**Exercise directions**
Your answer should be one number: the count of lines in these entries that hold the word "迭代了很多次".

**Dataset excerpts**
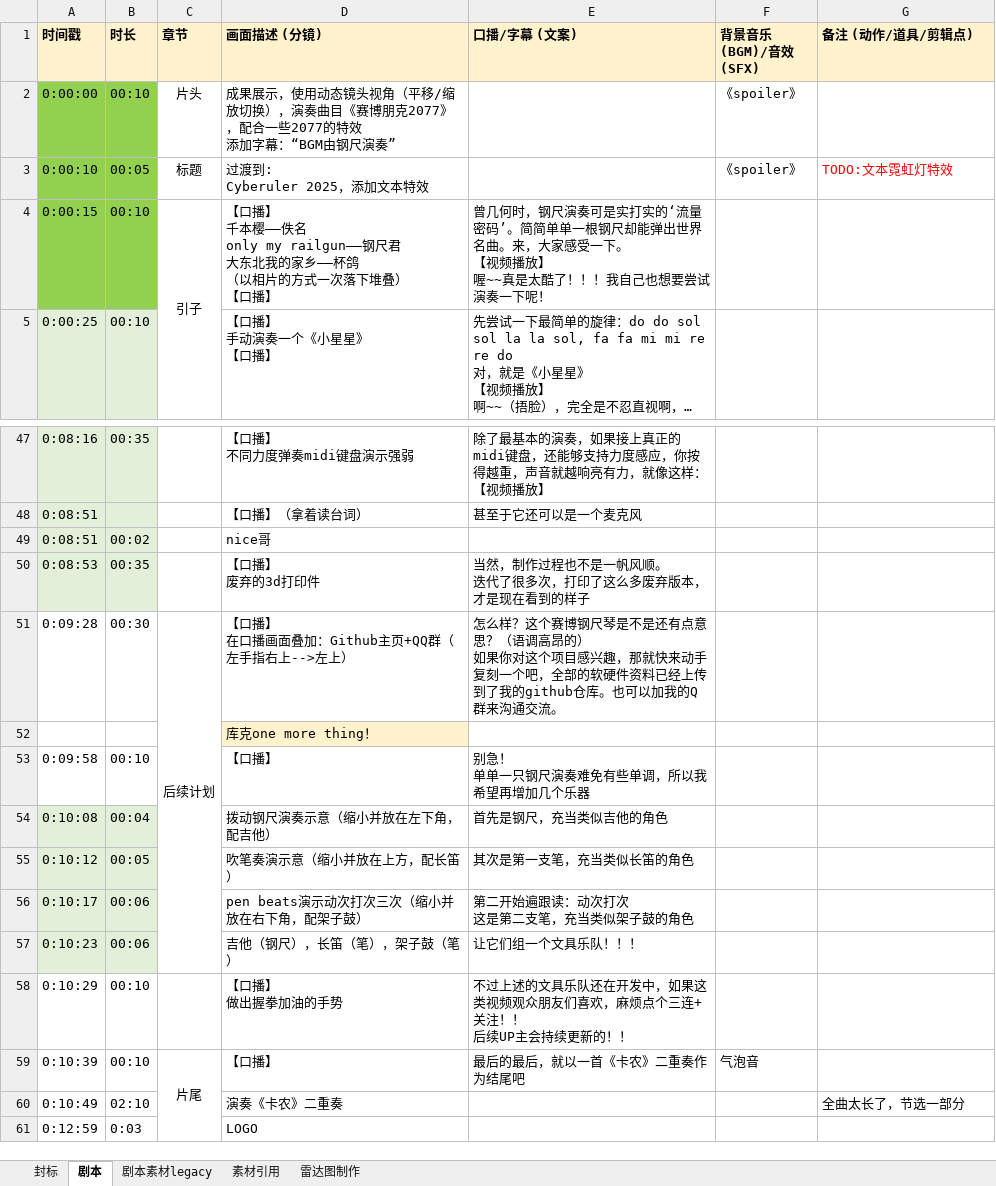
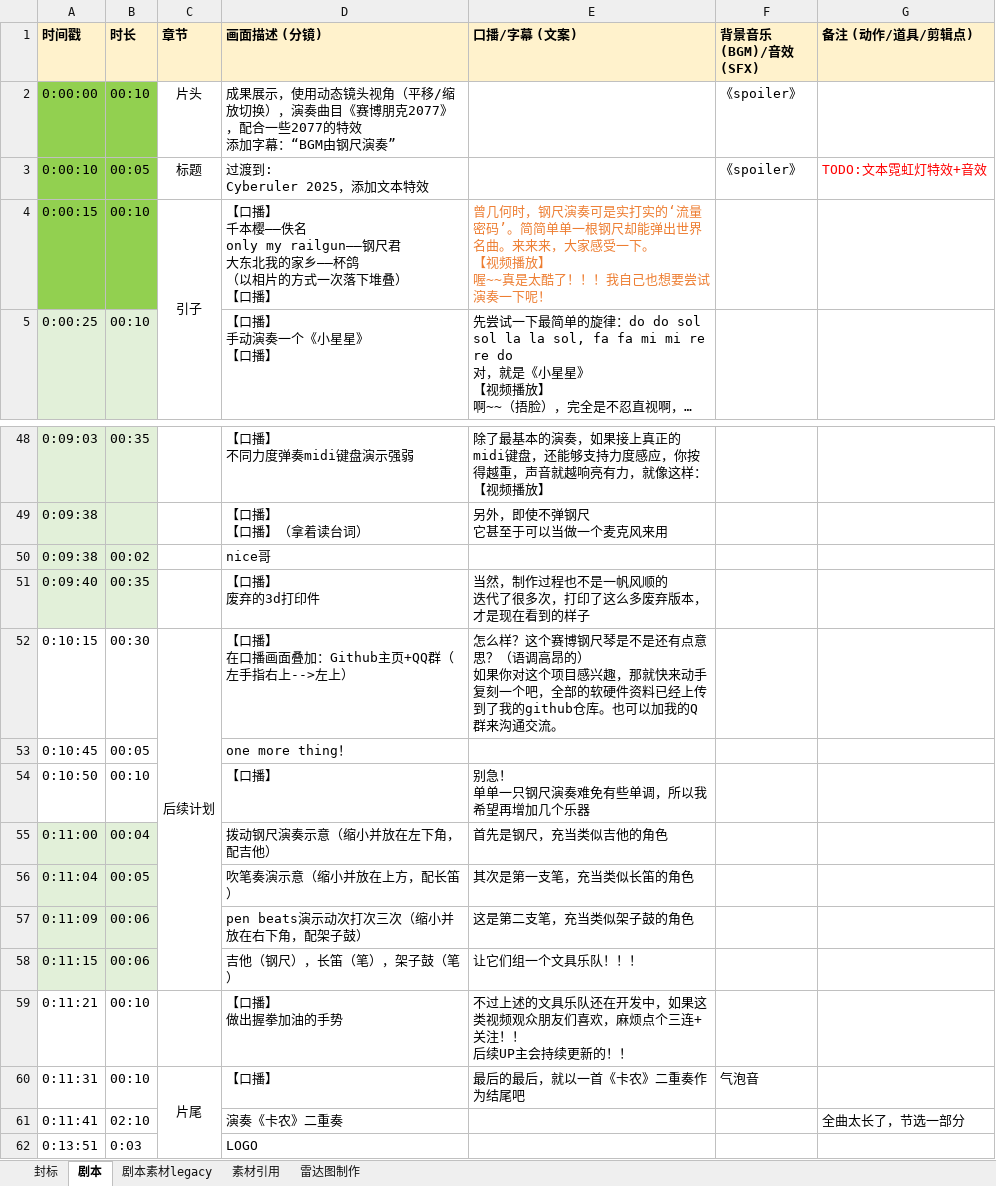
Before and after one commit to stccff/self_playing_ruler, an Excel workbook: v1/screenplay_zh.xlsx, sheet 剧本, drawn as a sheet; only a part is shown, gaps mark what is left out; long unchanged cells end in …; values as stored, in another font and other column widths than the file's, no borders; removed rows and columns are numbered as before the commit, all else as after; ↵ is a line break in a cell; the diff covers the shown part only; the diff names each change by its address in the sheet, - before the commit and + after, or states it on an @@ line.

```diff
--- a/v1/screenplay_zh.xlsx (sheet 剧本)
+++ b/v1/screenplay_zh.xlsx (sheet 剧本)
-G3 (备注 (动作/道具/剪辑点)): TODO:文本霓虹灯特效
+G3 (备注 (动作/道具/剪辑点)): TODO:文本霓虹灯特效+音效
-E4 (口播/字幕 (文案)): …名曲。来，大家感…
+E4 (口播/字幕 (文案)): …名曲。来来来，大家感…
-E4 text colour: black
+E4 text colour: #ED7D31
-A48 (时间戳): 0:08:16
+A48 (时间戳): 0:09:03
-row 48: 0:08:51 |  |  | 【口播】（拿着读台词） | 甚至于它还可以是一个麦克风
+row 49: 0:09:38 |  |  | 【口播】 ↵ 【口播】（拿着读台词） | 另外，即使不弹钢尺 ↵ 它甚至于可以当做一个麦克风来用
-A50 (时间戳): 0:08:51
+A50 (时间戳): 0:09:38
-A51 (时间戳): 0:08:53
+A51 (时间戳): 0:09:40
-E51 (口播/字幕 (文案)): 当然，制作过程也不是一帆风顺。 ↵ 迭代了很多次，打印了这么多废弃版本，才是现在看到的样子
+E51 (口播/字幕 (文案)): 当然，制作过程也不是一帆风顺的 ↵ 迭代了很多次，打印了这么多废弃版本，才是现在看到的样子
-A52 (时间戳): 0:09:28
+A52 (时间戳): 0:10:15
-row 52:  |  |  | 库克one more thing！
+row 53: 0:10:45 | 00:05 |  | one more thing！
-A54 (时间戳): 0:09:58
+A54 (时间戳): 0:10:50
-A55 (时间戳): 0:10:08
+A55 (时间戳): 0:11:00
-A56 (时间戳): 0:10:12
+A56 (时间戳): 0:11:04
-A57 (时间戳): 0:10:17
+A57 (时间戳): 0:11:09
-E57 (口播/字幕 (文案)): 第二开始遍跟读：动次打次 ↵ 这是第二支笔，充当类似架子鼓的角色
+E57 (口播/字幕 (文案)): 这是第二支笔，充当类似架子鼓的角色
-A58 (时间戳): 0:10:23
+A58 (时间戳): 0:11:15
-A59 (时间戳): 0:10:29
+A59 (时间戳): 0:11:21
-A60 (时间戳): 0:10:39
+A60 (时间戳): 0:11:31
-A61 (时间戳): 0:10:49
+A61 (时间戳): 0:11:41
-A62 (时间戳): 0:12:59
+A62 (时间戳): 0:13:51
```
Also changed, not shown: 2 added rows, 1 removed row, 49 edited cells and cell formats elsewhere in this sheet, charts or pictures.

**Response to this task**
2